Canada Goose Holdings (TSX:GOOS)(NYSE:GOOS) has been one of the hottest Canadian IPOs in recent memory. The luxury parka maker led by CEO Dani Reiss delivered a blowout Q1 fiscal 2019 quarter that caused shares to take off like a coiled spring. There’s no question that the quarter was one that was during a seasonally weak period for apparel. After all, who buys parkas after the winter season comes to a close?
A quarter for the ages!
The goose rallied 50% in the trading sessions that followed the legendary quarterly beat, which saw total revenues rocket 58% year over year with an applause-worthy 1610 basis point gross margin improvement on a year-over-year basis.
The company’s direct-to-consumer (DTC) channel is primarily responsible for the remarkable improvements to both sales growth and margins. And with brick-and-mortar stores slated to open in prime urban locations, I think there are plenty of reasons to believe that the top-line (and gross margin) growth momentum can continue over the next few years.
Add the ambitious expansion into the Chinese market into the equation, which I think will be a profoundly profitable success, and I believe Canada Goose can and will fly much higher over the next three years.
A strong play on millennials
Compared to the Baby Boomers or Generation X, we know that in aggregate, millennials aren’t buying homes, they’re not starting families, and they’re not buying new luxury cars. Nope. These are all ridiculously expensive, especially when you consider the rise of the “gig” economy that’s the norm among millennials. Less stability and a lack of affordability mean a multi-decade mortgage is out of the question. So, too, are starting large families and new luxury car purchases.
Housing prices are going, going, gone. They’re absurdly expensive, especially in markets like Vancouver or Toronto. Moreover, millennials understand that given their unique circumstances, the traditional “scripted route” of getting a mortgage straight out of college and having a child by 30 is less practical than it used to be. That’s not to say that millennials in aggregate aren’t making money though, they’re just weighing the opportunity costs and adjusting their spending patterns given the profoundly different environment that exists today compared to years past.
One thing is clear though: millennials are spending, they’re just spending in different way than their parents (or grandparents) did. And as the millennial generation approaches peak consumer spending, their spending habits are going to become more influential in changing the way capital is allocated in the free markets — so much so such that investors may want to consider adjusting their portfolios to cater to the millennial boom.
How does this relate to Canada Goose?
In a recent article, I went over the most remarkable consumer spending trends that the millennial generation has and will likely continue to exhibit. One of the most remarkable takeaways is the fact that millennials are more likely than prior generations to purchase clothing that they don’t necessarily need.
Millennials are opening up their wallets for discretionary goods, and luxury outerwear maker Canada Goose has a front-row seat to this profound shifting of spending from real estate (and insurance) to lower-cost discretionary items like clothing.
Moving forward, the Goose is guiding for revenue growth of at least 20%, adjusted EBITDA margins of at least 50 basis points.
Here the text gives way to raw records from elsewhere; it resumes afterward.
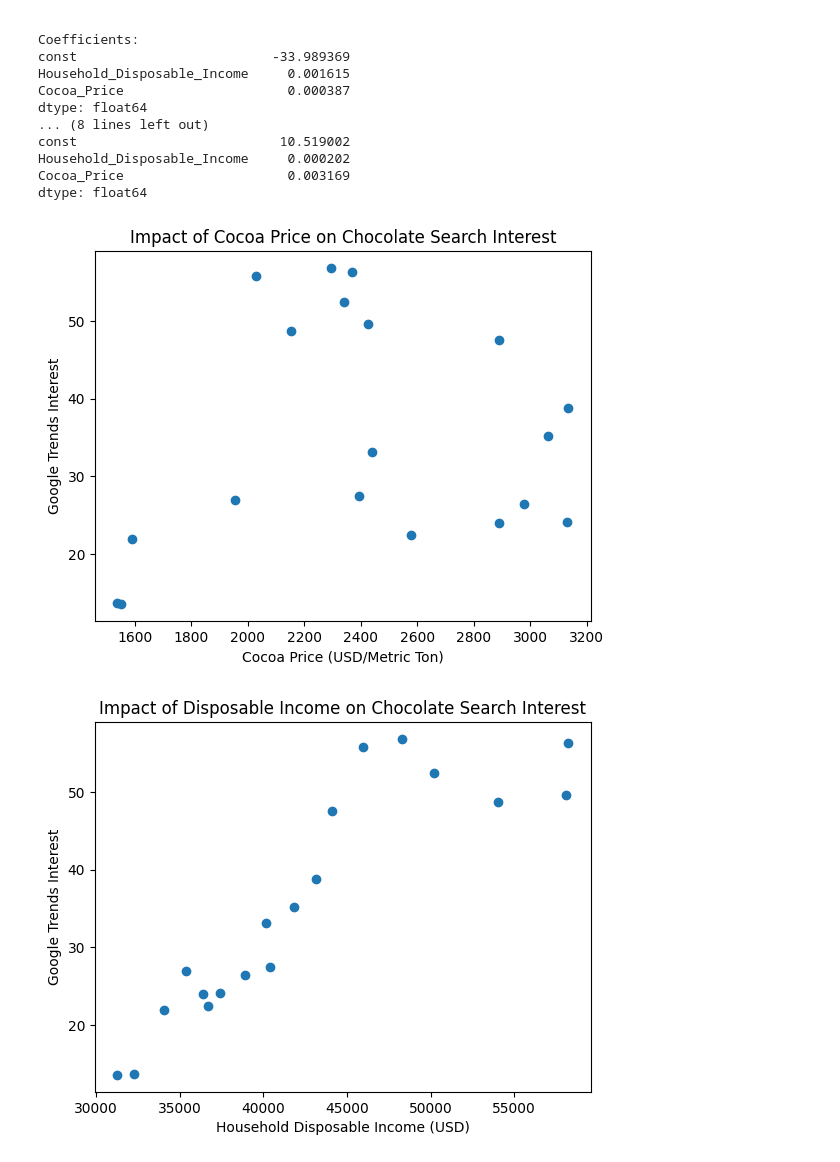
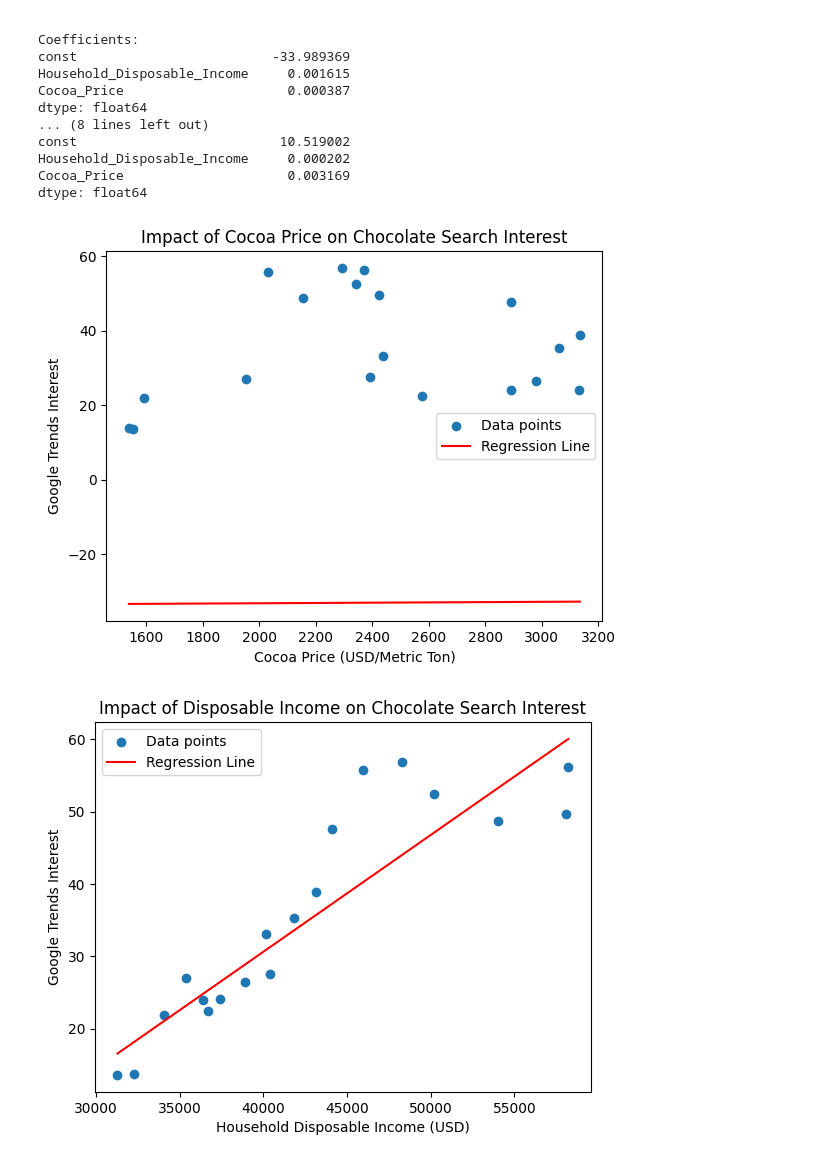
Before and after one commit to NoahGal-19/Group8, a Jupyter notebook: Regression.ipynb, the cells around one changed output. Drawn from its saved outputs; the diff is of its cells as text; code cells hidden in the pictures.

```diff
--- a/Regression.ipynb
+++ b/Regression.ipynb
@@ -72,21 +72,41 @@ Household_Disposable_Income     0.000202
 Cocoa_Price                     0.003169
 dtype: float64
 # %%
-#Cocoa Price vs. Google Trends Interest
+# Let's plot: Cocoa Price vs. Google Trends Interest
 import matplotlib.pyplot as plt
-plt.scatter(data['Cocoa_Price'], data['Google_Trends_Interest'])
+import numpy as np
+
+plt.scatter(data['Cocoa_Price'], data['Google_Trends_Interest'], label="Data points")
 plt.xlabel('Cocoa Price (USD/Metric Ton)')
 plt.ylabel('Google Trends Interest')
 plt.title('Impact of Cocoa Price on Chocolate Search Interest')
+
+# Regression line
+slope = model.params['Cocoa_Price']
+intercept = model.params['const']
+x_vals = np.linspace(data['Cocoa_Price'].min(), data['Cocoa_Price'].max(), 100)
+y_vals = slope * x_vals + intercept
+plt.plot(x_vals, y_vals, color='red', label="Regression Line")
+
+plt.legend()
 plt.show()
 # %% [output]
-[figure, old version]
+[figure, new version]
 # %%
-#Household Disposable Income vs. Google Trends Interest
-plt.scatter(data['Household_Disposable_Income'], data['Google_Trends_Interest'])
+# Now let's plot: Household Disposable Income vs. Google Trends Interest
+plt.scatter(data['Household_Disposable_Income'], data['Google_Trends_Interest'], label="Data points")
 plt.xlabel('Household Disposable Income (USD)')
 plt.ylabel('Google Trends Interest')
 plt.title('Impact of Disposable Income on Chocolate Search Interest')
+
+# Regression line
+slope = model.params['Household_Disposable_Income']
+intercept = model.params['const']
+x_vals = np.linspace(data['Household_Disposable_Income'].min(), data['Household_Disposable_Income'].max(), 100)
+y_vals = slope * x_vals + intercept
+plt.plot(x_vals, y_vals, color='red', label="Regression Line")
+
+plt.legend()
 plt.show()
 # %% [output]
-[figure, old version]
+[figure, new version]
```
Also changed, not shown: parts of 1 cell of this notebook.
I’d encourage investors to consider the at least part of the guidance, as the company has the potential to surprise itself once again.
Canada Goose has powerful growth drivers in the works. That said, I think investors should get some skin in the game before the company expands its reach across the globe. This growth story is just getting started, and there are profoundly influential trends that are working in goose’s favour, most notably the rise of millennials and their affinity for discretionary purchases.
With that in mind, I think Canada Goose makes a solid case for why it should be a $100 stock. But in the meantime, watch out for the death cross, as a better entry point could very well be on the horizon.
Stay hungry. Stay Foolish.
This article represents the opinion of the writer, who may disagree with the “official” recommendation position of a Motley Fool premium service or advisor. We’re Motley! Questioning an investing thesis — even one of our own — helps us all think critically about investing and make decisions that help us become smarter, happier, and richer, so we sometimes publish articles that may not be in line with recommendations, rankings or other content.
Fool contributor Joey Frenette has no position in any of the stocks mentioned.